I try my best to follow the rules of plain English writing because it helps me write more clearly and concisely when I write business documents or how-to articles. In studying plain English writing styles, I have compiled my favorite tips. Here they are (in no particular order):
1. Never expect the reader to know everything about your topic. Carefully and thoughtfully explain concepts that might be tricky to understand.
2. Use colorful descriptive words and action verbs. Avoid redundant, weak words like "good," "awesome," "pretty," or "nice." Instead, be more descriptive or specific.
3. Regularly change your choice of words and use equivalent words whenever practical.
4. Avoid threadbare phrases and cliches like the plague. Use detailed adjectives and descriptive words to make your thoughts more concrete.
5. Break up blocks of quotes. Rather, blend them neatly into your writing style, using the right wording.
6. Outline your thoughts on paper. Use subheadings to organize your thoughts. Tie together similar thoughts to help you transition from one thought to the next.
7. Use different sentence lengths. Use a blend of short and long sentences to appeal to the eye.
8. Credit all quotes. Always identify and record your sources.
9. Specify the person or object. (If you write "it," you must ensure your readers know the person or object that "it" refers to.)
10. Know singular and plural forms. A company, business, organization or entity is not plural, but singular.
Wrong: The company had their employees work overtime.
Right: The company had its employees work overtime.
11. Write for your readers, not for your ego. Use common words that your readers know and understand.
12. Write in a vibrant, simple-to-read format.
13. Use passive voice sparingly, and favor the active voice to sound more clear and concise.
Poor: "Breakfast was prepared by Martha the next morning."
Better: "Martha prepared breakfast the next morning."
14. Write in a casual but professionalism tone and adopt a conversational writing style.
15. Use the same pattern of words to indicate that two or more concepts have equal importance.
Poor: Sam enjoys swimming, running, and he likes to play basketball.
Better: Sam enjoys swimming, running, and playing basketball.

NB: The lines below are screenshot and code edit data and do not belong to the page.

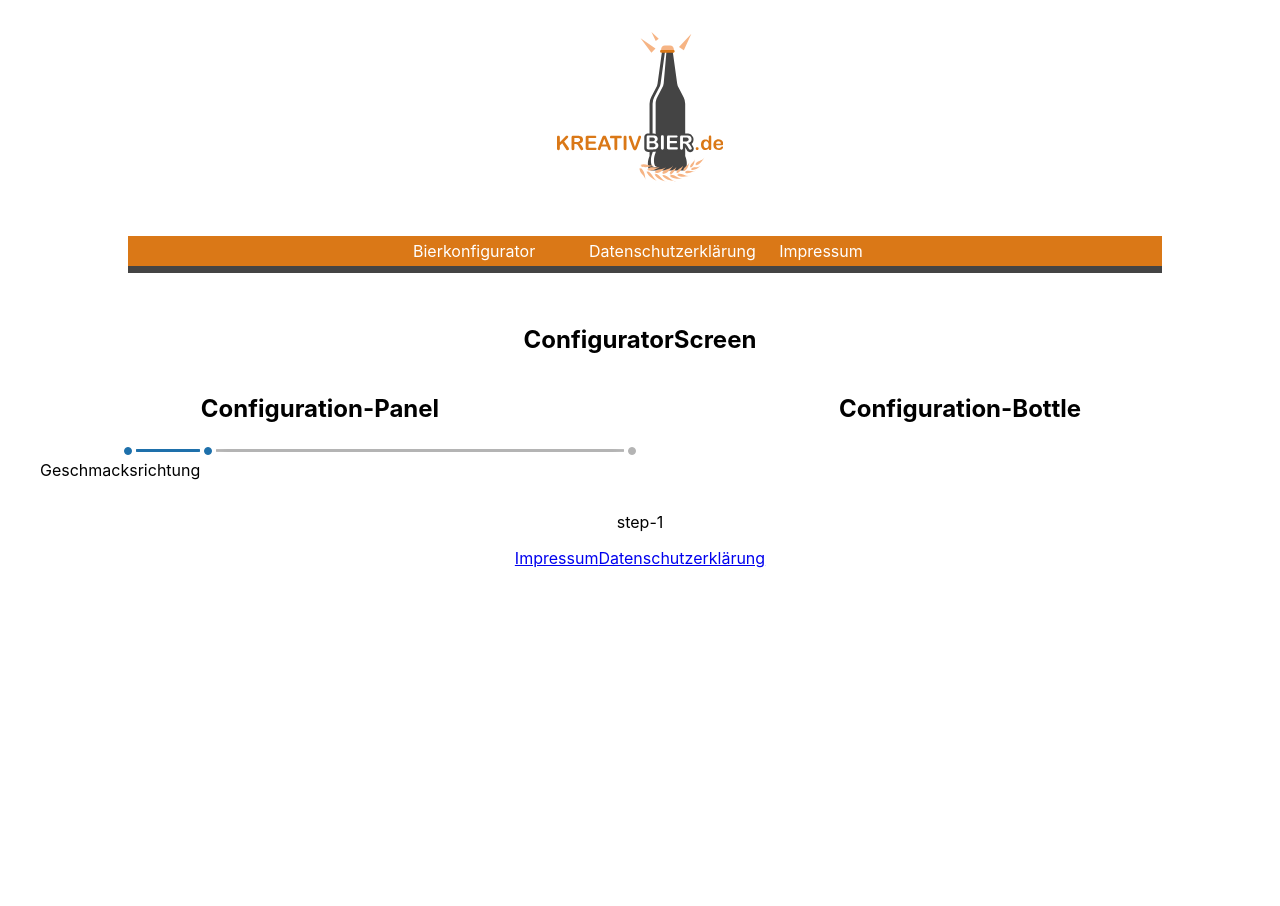
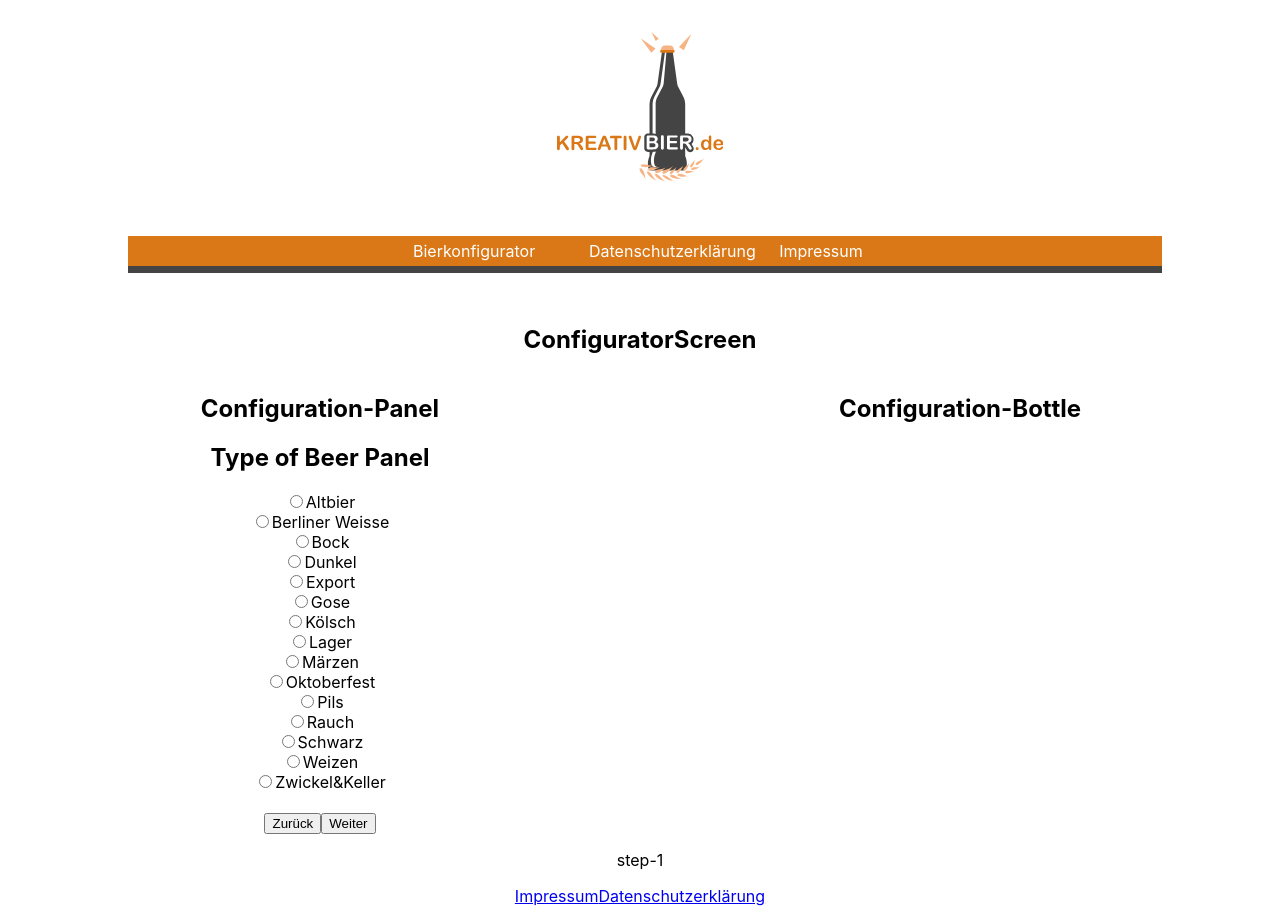
Before and after one commit to MartinKotschmar/swt, a React (Create React App) app: page /beer-configurator/step-1 in a window 1280 px wide. Before the commit the page ends 800 px from the top, so only its background shows below. Built offline with nearby package versions, Linux system fonts and the light colour scheme.

Commit message:
+demo added

```diff
--- /dev/null
+++ b/src/components/Layout/Body/screens/ConfiguratorScreen/BierKonfigurator/Configuration/ConfigurationPanel/IngredientsPanel/FlavourList/flavourList.module.css
@@ -0,0 +1,6 @@
+.container {
+  display: flex;
+  flex-direction: column;
+  max-width: fit-content;
+  margin: 0 auto;
+}
--- /dev/null
+++ b/src/components/Layout/Body/screens/ConfiguratorScreen/BierKonfigurator/Configuration/ConfigurationPanel/IngredientsPanel/FlavourList/index.tsx
@@ -0,0 +1,41 @@
+import classes from "./flavourList.module.css";
+
+const FlavourList = () => {
+  const flavours = [
+    "Leicht/Erfrischend",
+    "Spritzig/Erfrischend",
+    "Bluming/Fruchtig",
+    "Hopfig/Bitter",
+    "Karamell/Honig",
+    "Würzig/Kräuteraroma",
+    "Start/Herzhaft",
+    "Dunkel/Vollmundig",
+    "im Fass gereift",
+    "Experimentell",
+  ];
+
+  return (
+    <div>
+      <div>
+        <h2>Geschmack</h2>
+        <div className={classes.container}>
+          {flavours.map((x, value) => {
+            return (
+              <label>
+                <input
+                  key={x}
+                  type="radio"
+                  name="flavourPanelInput"
+                  value={value}
+                ></input>
+                {flavours[value]}
+              </label>
+            );
+          })}
+        </div>
+      </div>
+    </div>
+  );
+};
+
+export default FlavourList;
--- /dev/null
+++ b/src/components/Layout/Body/screens/ConfiguratorScreen/BierKonfigurator/Configuration/ConfigurationPanel/IngredientsPanel/IngredientsList/index.tsx
@@ -0,0 +1,23 @@
+import classes from "./ingredientsList.module.css";
+
+const IngredientsList = (props: any) => {
+  return (
+    <div className={classes.container}>
+      {props.list.map((x: any, value: any) => {
+        return (
+          <label>
+            <input
+              key={x}
+              type="checkbox"
+              name={"ingredientsPanelInput" + props.listNumber}
+              value={value}
+            ></input>
+            {props.list[value]}
+          </label>
+        );
+      })}
+    </div>
+  );
+};
+
+export default IngredientsList;
--- /dev/null
+++ b/src/components/Layout/Body/screens/ConfiguratorScreen/BierKonfigurator/Configuration/ConfigurationPanel/IngredientsPanel/IngredientsList/ingredientsList.module.css
@@ -0,0 +1,6 @@
+.container {
+  display: flex;
+  flex-direction: column;
+  max-width: fit-content;
+  margin: 0 auto;
+}
--- /dev/null
+++ b/src/components/Layout/Body/screens/ConfiguratorScreen/BierKonfigurator/Configuration/ConfigurationPanel/IngredientsPanel/index.tsx
@@ -0,0 +1,40 @@
+import FlavourList from "./FlavourList";
+import IngredientsList from "./IngredientsList";
+
+const IngredientsPanel = () => {
+  const drinks = ["Cola", "Sprite", "Fanta", "Vodka", "Tequila", "Rum"];
+  const juice = [
+    "Himbeeren",
+    "Limetten",
+    "Orangen",
+    "Erdbeeren",
+    "Mango",
+    "Kirsche",
+    "Karotte",
+  ];
+  const special = [
+    "Schokolade",
+    "Bretzel",
+    "Knoblauch",
+    "Rosmarin",
+    "Chilli",
+    "Honig",
+    "Karamell",
+    "Vanille",
+  ];
+
+  return (
+    <div>
+      <h2>Flavour selection:</h2>
+      <FlavourList />
+      <h2>Ingredients type 1</h2>
+      <IngredientsList list={drinks} />
+      <h2>Ingredients type 2</h2>
+      <IngredientsList list={juice} />
+      <h2>Ingredients type 3</h2>
+      <IngredientsList list={special} />
+    </div>
+  );
+};
+
+export default IngredientsPanel;
--- /dev/null
+++ b/src/components/Layout/Body/screens/ConfiguratorScreen/BierKonfigurator/Configuration/ConfigurationPanel/TypePanel/index.tsx
@@ -0,0 +1,55 @@
+import classes from "./typePanel.module.css";
+import { Link } from "react-router-dom";
+
+const TypePanel = () => {
+  const typeList = [
+    "Altbier",
+    "Berliner Weisse",
+    "Bock",
+    "Dunkel",
+    "Export",
+    "Gose",
+    "Kölsch",
+    "Lager",
+    "Märzen",
+    "Oktoberfest",
+    "Pils",
+    "Rauch",
+    "Schwarz",
+    "Weizen",
+    "Zwickel&Keller",
+  ];
+
+  return (
+    <div>
+      <h2>Type of Beer Panel</h2>
+      <div className={classes.container}>
+        {typeList.map((x, value) => {
+          return (
+            <label className={classes.label}>
+              <input
+                className={classes.input}
+                key={value}
+                type="radio"
+                name="typePanelInput"
+                value={value}
+              ></input>
+              {typeList[value]}
+            </label>
+          );
+        })}
+      </div>
+      <br />
+      <div>
+        {/* <Link to="/beer-configurator/start">
+          <button>Zurück</button>
+        </Link>
+        <Link to="/beer-configurator/step-2">
+          <button>Weiter</button>
+        </Link> */}
+      </div>
+    </div>
+  );
+};
+
+export default TypePanel;
--- /dev/null
+++ b/src/components/Layout/Body/screens/ConfiguratorScreen/BierKonfigurator/Configuration/ConfigurationPanel/TypePanel/typePanel.module.css
@@ -0,0 +1,6 @@
+.container {
+  display: flex;
+  flex-direction: column;
+  max-width: fit-content;
+  margin: 0 auto;
+}
--- a/src/components/Layout/Body/screens/ConfiguratorScreen/BierKonfigurator/Configuration/ConfigurationPanel/index.tsx
+++ b/src/components/Layout/Body/screens/ConfiguratorScreen/BierKonfigurator/Configuration/ConfigurationPanel/index.tsx
@@ -1,14 +1,31 @@
-import React from 'react';
+import React from "react";
+import { Link, Route } from "react-router-dom";
 import ConfigurationSteps from "../ConfigurationSteps";
+import IngredientsList from "./IngredientsPanel";
+import TypePanel from "./TypePanel";
+import IngredientsPanel from "./IngredientsPanel";
 
 const ConfigurationPanel = () => {
-
-    return (
-        <section>
-            <h2>Configuration-Panel</h2>
-            <ConfigurationSteps/>
-        </section>
-    )
+  return (
+    <section>
+      <h2>Configuration-Panel</h2>
+      <Route path="/beer-configurator/step-1" exact>
+        <TypePanel />
+      </Route>
+      <Route path="/beer-configurator/step-2" exact>
+        <IngredientsPanel />
+      </Route>
+      <Link to="/beer-configurator/start">
+        <button>Zurück</button>
+      </Link>
+      <Link to="/beer-configurator/step-1">
+        <button>Weiter</button>
+      </Link>
+      {/* <ConfigurationSteps /> */}
+      {/* <TypePanel /> */}
+      {/* <IngredientsList /> */}
+    </section>
+  );
 };
 
 export default ConfigurationPanel;
```
Also changed, not shown: src/App.js (+17 -19 lines), src/components/Layout/Body/overlays/Backdrop.tsx (+7 -2 lines), src/components/Layout/Body/screens/ConfiguratorScreen/BierKonfigurator/Configuration/ConfigurationPanel/BottlePanel/index.tsx (added, +12 -0 lines), src/components/Layout/Body/screens/ConfiguratorScreen/BierKonfigurator/Configuration/ConfigurationPanel/LabelPanel/index.tsx (added, +12 -0 lines).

If you want to learn more about plain English writing, I invite you to visit my Hub, Plain English Writing Rules or download a free ebook on plain English writing.
I welcome your comments, tips, or corrections. Use the comment form below.